That was revealed by CD Projekt head, Marcin Iwinski, in an interview with RPS. As Marcin said, all the upcoming DLCs and updated for The Witcher 3 will be free on the PC, however the team aims to charge $15-$20 for a future ‘big’ expansions that come packed with new gameplay and additional missions.
“It’s too early to talk specifics, but definitely all the DLCs and updates will be free. Of course, we’ll see what the platform holders will allow – what we can do for free [on next-gen consoles]. I mean, there are different business models on consoles. From our standpoint, we’ll definitely do everything we can to deliver the same experience across all platforms.

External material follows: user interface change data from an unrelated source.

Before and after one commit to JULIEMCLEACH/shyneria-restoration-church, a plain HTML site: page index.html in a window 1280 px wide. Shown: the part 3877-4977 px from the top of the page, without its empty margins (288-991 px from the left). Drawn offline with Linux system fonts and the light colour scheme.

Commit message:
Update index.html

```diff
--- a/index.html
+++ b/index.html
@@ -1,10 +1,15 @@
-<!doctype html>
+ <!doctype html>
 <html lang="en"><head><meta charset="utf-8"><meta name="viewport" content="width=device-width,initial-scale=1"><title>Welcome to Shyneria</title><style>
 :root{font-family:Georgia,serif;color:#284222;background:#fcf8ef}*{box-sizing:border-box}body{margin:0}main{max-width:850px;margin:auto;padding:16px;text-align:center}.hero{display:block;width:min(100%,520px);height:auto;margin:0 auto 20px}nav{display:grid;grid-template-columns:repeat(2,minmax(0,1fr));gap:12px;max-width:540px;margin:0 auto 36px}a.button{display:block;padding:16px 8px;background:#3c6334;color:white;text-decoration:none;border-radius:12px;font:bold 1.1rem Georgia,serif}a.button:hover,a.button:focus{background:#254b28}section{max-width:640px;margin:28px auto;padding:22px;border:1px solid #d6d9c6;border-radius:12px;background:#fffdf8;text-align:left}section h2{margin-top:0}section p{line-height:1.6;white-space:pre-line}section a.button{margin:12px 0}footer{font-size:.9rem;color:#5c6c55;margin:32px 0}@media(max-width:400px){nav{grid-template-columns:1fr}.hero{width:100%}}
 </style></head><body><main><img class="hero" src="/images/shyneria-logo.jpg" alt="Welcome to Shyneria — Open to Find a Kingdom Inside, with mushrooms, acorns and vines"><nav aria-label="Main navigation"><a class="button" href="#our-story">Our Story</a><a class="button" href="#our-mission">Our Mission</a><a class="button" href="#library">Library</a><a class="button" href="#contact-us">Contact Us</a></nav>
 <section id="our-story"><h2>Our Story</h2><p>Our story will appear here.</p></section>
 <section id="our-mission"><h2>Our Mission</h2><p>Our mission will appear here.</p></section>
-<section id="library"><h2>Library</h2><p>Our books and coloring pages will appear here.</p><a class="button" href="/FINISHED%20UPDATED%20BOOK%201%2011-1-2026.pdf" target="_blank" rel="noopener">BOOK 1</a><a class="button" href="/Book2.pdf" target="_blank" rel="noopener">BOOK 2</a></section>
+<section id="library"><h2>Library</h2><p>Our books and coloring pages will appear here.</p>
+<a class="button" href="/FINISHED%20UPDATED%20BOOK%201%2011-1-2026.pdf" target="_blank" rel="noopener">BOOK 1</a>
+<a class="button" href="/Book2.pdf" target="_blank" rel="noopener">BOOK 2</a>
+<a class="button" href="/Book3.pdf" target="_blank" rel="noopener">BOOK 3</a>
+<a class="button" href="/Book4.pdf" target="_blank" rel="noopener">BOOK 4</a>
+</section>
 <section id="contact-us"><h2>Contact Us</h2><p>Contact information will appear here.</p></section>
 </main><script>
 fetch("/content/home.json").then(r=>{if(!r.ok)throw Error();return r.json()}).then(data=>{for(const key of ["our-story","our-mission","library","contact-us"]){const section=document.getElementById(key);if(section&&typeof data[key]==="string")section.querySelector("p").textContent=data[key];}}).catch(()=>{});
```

“Should we decide to do some big expansions or something, we’ll expect gamers to pay for it. But again, it’s all value for money. I think $15-$20 for new gameplay is a pretty honest and fair deal. But additional weapons and fixes, those of course come as part of the package.”
Iwinski has also revealed that the Redkit mod tools – that are currently available and with which players can mod The Witcher 2 – will support The Witcher 3. This obviously means that PC gamers will be able to create their own weapons, environments, assets, missions, and total conversions.
As Iwinski added:
“We’ll be supporting The Witcher 3 for years after it comes out. We’re also building the Redkit, and we’ll talk about modding Witcher 3 when the time comes. It’s all about a long-term relationship with our gamers. It even works from a business perspective. Abandoning our baby that we’ve worked on for several years would be crazy. The fact that we have a second game in development just gives us a better way to reallocate resources – QA and whatnot. It’s just a better way to manage the process internally. It’s better for the people and the team.”